Feast + Revel’s Fresh Take on the New Frontier
Photos by Ali Matthews
There is no doubt that, in the upcoming months leading up to Canada’s 150th Celebration, that many Ottawa restaurants will attempt to rift on “Canadian” cuisine. However, I doubt as many will do it as successfully as Executive Chef Stephen La Salle and the staff at feast + revel in the ByWard Market. Having recently attended feast + revel’s new summer menu showcase I can attest to the fact that not only has La Salle created a menu that is delicious and highlights local organic Ottawa Valley ingredients but that he has also done so with originality. La Salle calls it New Frontier Cuisine and there are no ill-conceived rifts on poutine here!
Feast + revel also has the added benefit of being centrally located in the heart of the action for all the Canada Day celebrations this year but, in décor, food and vibe sets itself apart many of the other restaurants and bars that surround it.

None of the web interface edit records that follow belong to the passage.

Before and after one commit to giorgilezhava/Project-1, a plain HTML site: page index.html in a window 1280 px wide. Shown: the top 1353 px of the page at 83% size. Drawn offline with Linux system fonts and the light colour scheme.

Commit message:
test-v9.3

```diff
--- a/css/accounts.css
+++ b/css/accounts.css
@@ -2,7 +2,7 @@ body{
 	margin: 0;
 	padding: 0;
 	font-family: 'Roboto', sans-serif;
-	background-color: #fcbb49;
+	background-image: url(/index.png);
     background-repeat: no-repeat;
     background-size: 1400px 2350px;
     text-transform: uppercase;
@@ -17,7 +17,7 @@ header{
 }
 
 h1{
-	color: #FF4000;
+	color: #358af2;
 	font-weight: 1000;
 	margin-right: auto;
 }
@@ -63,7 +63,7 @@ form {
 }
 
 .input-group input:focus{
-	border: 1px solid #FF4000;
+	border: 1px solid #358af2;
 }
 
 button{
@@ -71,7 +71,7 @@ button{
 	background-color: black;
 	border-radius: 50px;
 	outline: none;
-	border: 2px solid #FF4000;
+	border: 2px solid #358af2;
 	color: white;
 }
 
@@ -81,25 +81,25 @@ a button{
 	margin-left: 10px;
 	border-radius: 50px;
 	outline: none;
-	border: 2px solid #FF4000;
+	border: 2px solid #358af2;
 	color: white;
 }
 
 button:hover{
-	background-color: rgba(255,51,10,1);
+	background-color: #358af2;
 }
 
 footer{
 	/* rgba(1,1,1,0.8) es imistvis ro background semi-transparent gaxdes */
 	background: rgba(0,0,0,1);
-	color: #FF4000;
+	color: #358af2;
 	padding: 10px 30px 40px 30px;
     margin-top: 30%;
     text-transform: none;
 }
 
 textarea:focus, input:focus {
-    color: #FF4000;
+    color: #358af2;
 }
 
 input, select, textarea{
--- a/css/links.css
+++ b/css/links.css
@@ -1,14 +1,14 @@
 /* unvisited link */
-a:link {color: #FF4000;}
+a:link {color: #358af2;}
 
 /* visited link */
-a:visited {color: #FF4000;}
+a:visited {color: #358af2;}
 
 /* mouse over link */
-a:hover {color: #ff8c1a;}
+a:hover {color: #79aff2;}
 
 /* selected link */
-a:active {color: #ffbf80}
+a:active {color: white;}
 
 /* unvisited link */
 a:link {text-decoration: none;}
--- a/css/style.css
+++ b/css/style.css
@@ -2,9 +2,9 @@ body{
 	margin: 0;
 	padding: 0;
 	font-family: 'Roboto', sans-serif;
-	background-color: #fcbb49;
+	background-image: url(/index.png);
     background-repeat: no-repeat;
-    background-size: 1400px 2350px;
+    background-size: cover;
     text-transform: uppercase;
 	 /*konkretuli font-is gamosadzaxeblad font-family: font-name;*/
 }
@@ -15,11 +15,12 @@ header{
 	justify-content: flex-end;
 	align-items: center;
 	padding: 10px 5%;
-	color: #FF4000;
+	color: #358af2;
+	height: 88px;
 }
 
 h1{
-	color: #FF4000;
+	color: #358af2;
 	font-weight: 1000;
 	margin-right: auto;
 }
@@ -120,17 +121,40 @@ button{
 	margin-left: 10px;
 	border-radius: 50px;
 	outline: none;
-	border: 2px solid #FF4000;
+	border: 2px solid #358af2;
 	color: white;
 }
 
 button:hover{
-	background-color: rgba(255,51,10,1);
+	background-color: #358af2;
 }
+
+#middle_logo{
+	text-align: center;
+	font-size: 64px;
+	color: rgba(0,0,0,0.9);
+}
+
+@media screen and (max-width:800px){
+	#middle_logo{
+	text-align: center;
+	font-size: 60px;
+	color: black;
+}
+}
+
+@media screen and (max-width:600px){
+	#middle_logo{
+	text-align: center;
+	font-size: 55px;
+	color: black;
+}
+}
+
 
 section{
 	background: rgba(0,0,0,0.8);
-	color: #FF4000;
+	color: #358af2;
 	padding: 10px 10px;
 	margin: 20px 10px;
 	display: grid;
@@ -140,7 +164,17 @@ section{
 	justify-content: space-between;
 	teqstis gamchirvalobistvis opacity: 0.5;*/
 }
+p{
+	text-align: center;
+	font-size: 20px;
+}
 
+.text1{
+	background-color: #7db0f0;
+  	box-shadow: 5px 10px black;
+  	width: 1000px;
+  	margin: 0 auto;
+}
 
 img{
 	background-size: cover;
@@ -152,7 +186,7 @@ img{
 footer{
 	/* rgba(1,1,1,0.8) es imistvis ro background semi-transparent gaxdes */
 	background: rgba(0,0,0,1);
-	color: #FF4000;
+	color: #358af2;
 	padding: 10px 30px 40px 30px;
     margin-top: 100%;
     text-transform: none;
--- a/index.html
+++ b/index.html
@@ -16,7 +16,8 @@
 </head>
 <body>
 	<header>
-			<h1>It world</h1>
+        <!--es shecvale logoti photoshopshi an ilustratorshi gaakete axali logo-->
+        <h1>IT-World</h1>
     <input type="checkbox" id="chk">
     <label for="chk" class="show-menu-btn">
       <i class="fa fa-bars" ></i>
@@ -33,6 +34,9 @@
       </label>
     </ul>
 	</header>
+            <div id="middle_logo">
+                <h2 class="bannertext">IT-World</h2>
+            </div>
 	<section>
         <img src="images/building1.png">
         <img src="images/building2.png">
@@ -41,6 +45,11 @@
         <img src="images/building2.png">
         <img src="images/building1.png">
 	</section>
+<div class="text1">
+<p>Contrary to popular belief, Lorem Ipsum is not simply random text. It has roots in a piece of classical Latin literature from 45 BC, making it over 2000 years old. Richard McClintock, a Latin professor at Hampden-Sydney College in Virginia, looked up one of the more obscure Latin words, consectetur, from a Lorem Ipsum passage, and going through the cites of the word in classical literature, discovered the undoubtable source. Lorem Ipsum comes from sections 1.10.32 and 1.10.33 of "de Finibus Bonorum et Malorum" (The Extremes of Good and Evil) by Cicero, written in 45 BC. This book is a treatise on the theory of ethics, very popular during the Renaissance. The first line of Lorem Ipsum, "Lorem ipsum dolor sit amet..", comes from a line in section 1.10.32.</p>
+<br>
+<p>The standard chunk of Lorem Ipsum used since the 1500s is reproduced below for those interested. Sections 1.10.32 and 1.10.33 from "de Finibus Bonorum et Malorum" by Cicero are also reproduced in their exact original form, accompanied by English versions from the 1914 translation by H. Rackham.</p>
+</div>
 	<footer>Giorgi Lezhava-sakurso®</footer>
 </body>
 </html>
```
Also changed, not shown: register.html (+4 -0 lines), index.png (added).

Immediately when you walk in, you know you’ve found a respite from other kitschy tourist traps in its environs. The interior design, by Mason Studios, perfectly sets the tone of the menu: modern and hip with a respectful nod to the traditional, with its plaid banquettes counterbalanced with clean lines and hip geometric prints.

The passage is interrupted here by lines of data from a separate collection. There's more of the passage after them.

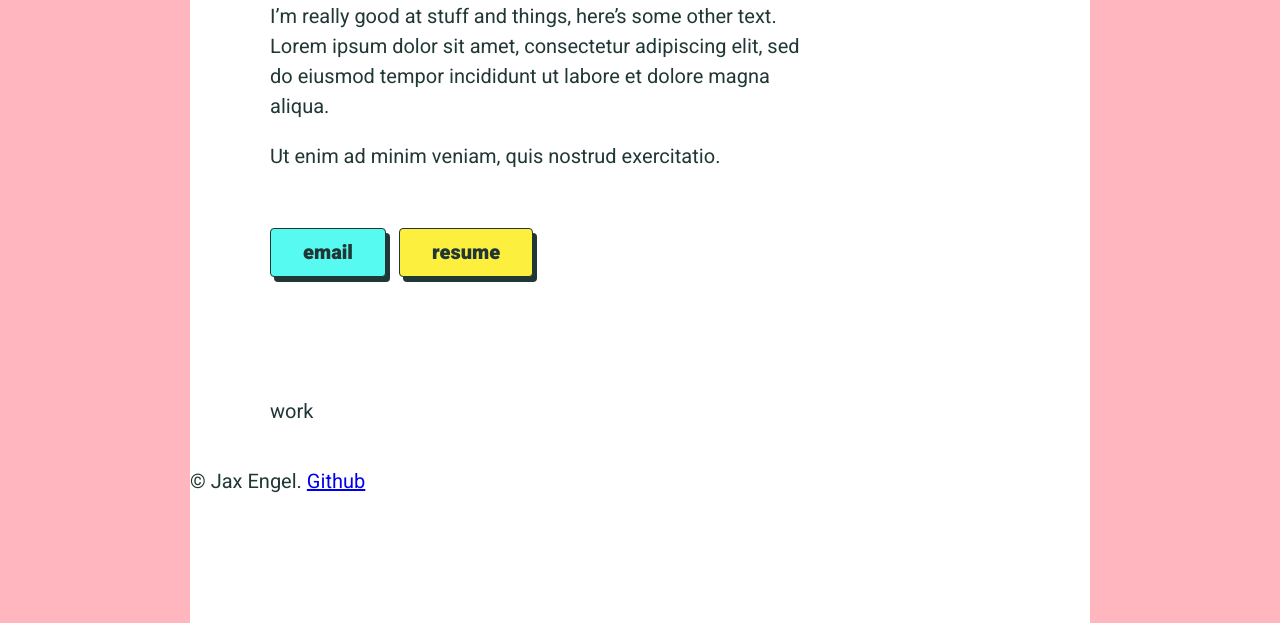
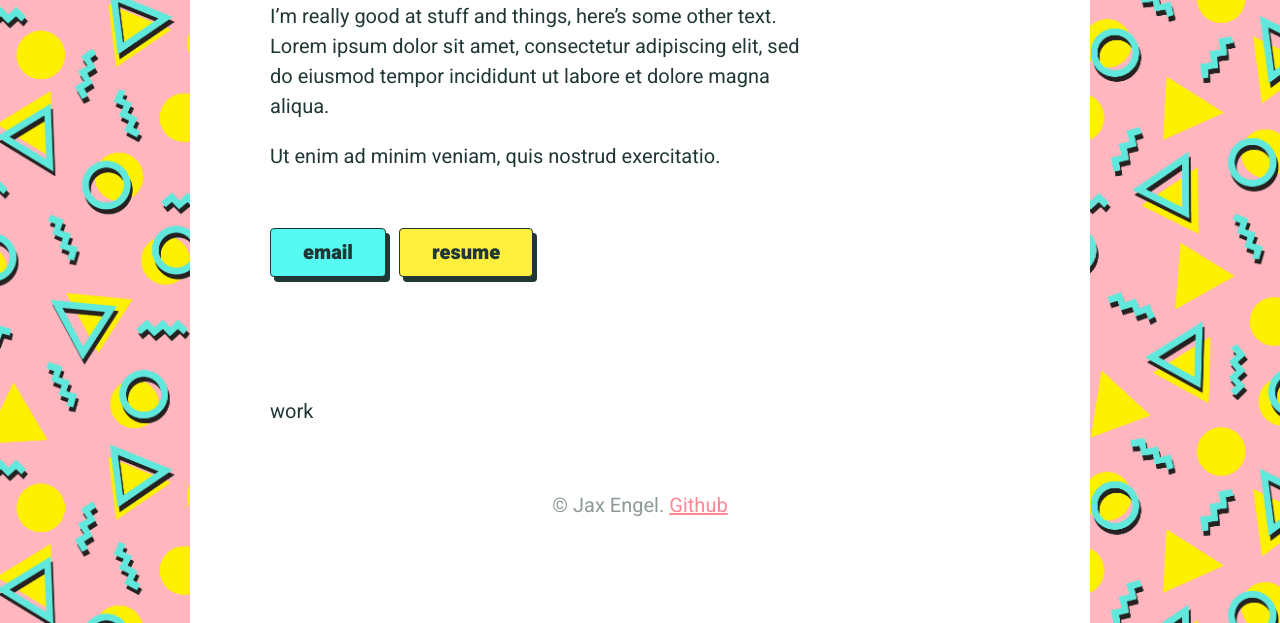
Before and after one commit to jaxatto/jax-portfolio, a website: page index.html in a window 1280 px wide. Shown: the part 177-800 px from the top of the page. Drawn offline with Linux system fonts and the light colour scheme.

Commit message:
add background

```diff
--- a/content/scss/src/_style.scss
+++ b/content/scss/src/_style.scss
@@ -13,7 +13,10 @@ html, body {
 }
 
 body {
-    background: get('color.primary');
+    background-color: get('color.primary');
+    background-image: url('../img/pattern.png');
+    background-repeat: repeat;
+    background-size: 35%;
 }
 
 .container {
@@ -59,3 +62,13 @@ section, footer {
         padding: rem-calc(40px 80px);
     }
 }
+
+footer {
+    color: get('color.dark');
+    padding: get('size.mp.3');
+    text-align: center;
+
+    span {
+        opacity: 0.5;
+    }
+}
--- a/content/scss/src/base/_typography.scss
+++ b/content/scss/src/base/_typography.scss
@@ -32,3 +32,7 @@ h1 {
         font-size: rem-calc(56px);
     }
 }
+
+a {
+    color: get('color.primary-dark');
+}
```
Also changed, not shown: content/css/style.css, content/img/pattern.png (added), 1 other file.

But onto the FOOD! Actually, wait, first a DRINK. The cocktails here are stellar. While a summer favorite amongst the clientele is the refreshing Lavender Spritz, with lavender infused and on-trend Aperol, I personally enjoyed the Rose Dream, made with award winning Dillon’s Rose Gin. If you’re not into cocktails however, they have a well curated wine list and a good variety of Ontario craft beers.
Ok, NOW the food. The menu is well balanced in terms of offerings, with something to suit everyone’s tastes or dietary restrictions, and, with what you expect from a summer menu with an emphasis on light, clean flavours, whether through the choice of herbs or the preparation. To wit, the oxtail with an Equator coffee BBQ rub, which one would normally think of as a typically heavier dish, is made light with a punch of lime and an unexpected and tasty addition of boiled peanuts. The perfect demonstration of the fresh feel of this menu is the Albacore Tuna: Cold-smoked albacore tuna, pea and watercress soup, mint and dill mingle together to create a combination of flavours which I can only describe as, and to quote my notes, “Fresh AF”.

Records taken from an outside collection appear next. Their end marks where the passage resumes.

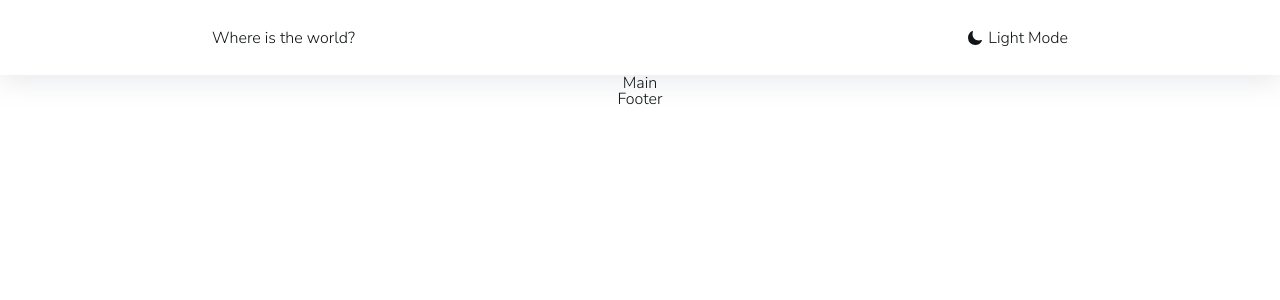
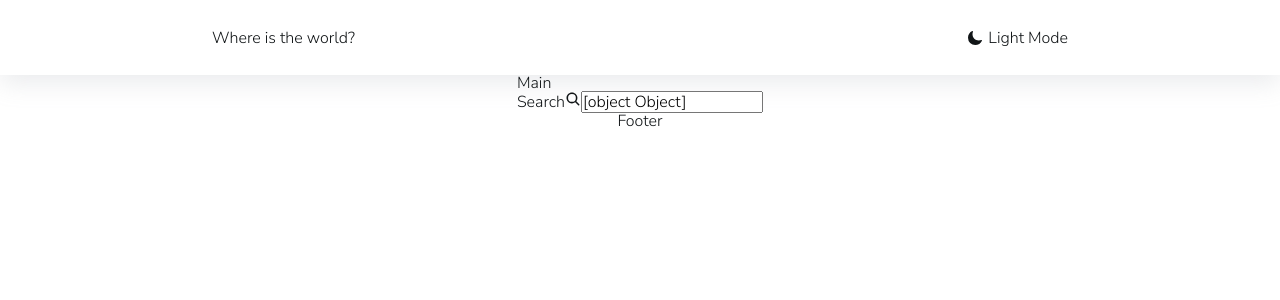
Before and after one commit to NikitOS-1/countries, a React (Create React App) app: page / in a window 1280 px wide. Shown: the top 300 px of the page. Built offline with nearby package versions, Linux system fonts and the light colour scheme.

Commit message:
add Search comp

```diff
--- /dev/null
+++ b/src/components/Search/Search.jsx
@@ -0,0 +1,18 @@
+import { IoSearch } from "react-icons/io5";
+
+const Search = (search, setSearch) => {
+  return (
+    <div className="">
+      Search
+      <IoSearch />
+      <input
+        type="text"
+        onChange={(e) => {
+          e.target.value;
+        }}
+        value={search}
+      />
+    </div>
+  );
+};
+export default Search;
--- a/src/containers/Main/Main.jsx
+++ b/src/containers/Main/Main.jsx
@@ -1,4 +1,11 @@
+import Search from "../../components/Search/Search";
+
 const Main = () => {
-  return <main>Main</main>;
+  return (
+    <main>
+      Main
+      <Search />
+    </main>
+  );
 };
 export default Main;
```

Another highlight was the Smoked Elk on “Beaver Dough” which was a perfect example of how Lasalle’s menu takes quintessentially Canadian ingredients and prepares them in an inventive and new way. By pairing braised, smoked elk with PEI cheddar, Beau’s beer pickled mustard seeds and putting it on top of the airy, flaky pastry which most of us are used to eating on the Rideau Canal or in the ByWard Market (wink wink) Lasalle makes flavours familiar to most Canadians deliciously unfamiliar.
Despite all of Feast + Revel’s sharing plates, starters and mains, you still need to save room for dessert as the Backyard Rhubarb is a must-have. Nothing reminds me more of a Canadian summer than rhubarb, which grew wild in the backyard of most childhood homes and which I learned at an early age I could boil down with sugar and water to ladle over ice cream (my first compote?). Comprised of a rhubarb yogurt pop atop a rhubarb square, confited rhubarb, and, what Lasalle calls “Pink Lemonade” curd, this marvelous dessert captures my Canadian childhood memory perfectly but through the lens of the sophisticated adult palate of Lasalle.
And isn’t that what exactly a Canadiana menu is supposed to do? Take the ingredients we Canadians know and love and present it to us and in an innovative way. Feast + Revel and Lasalle are clearly doing that with their summer menu and New Frontier Cuisine.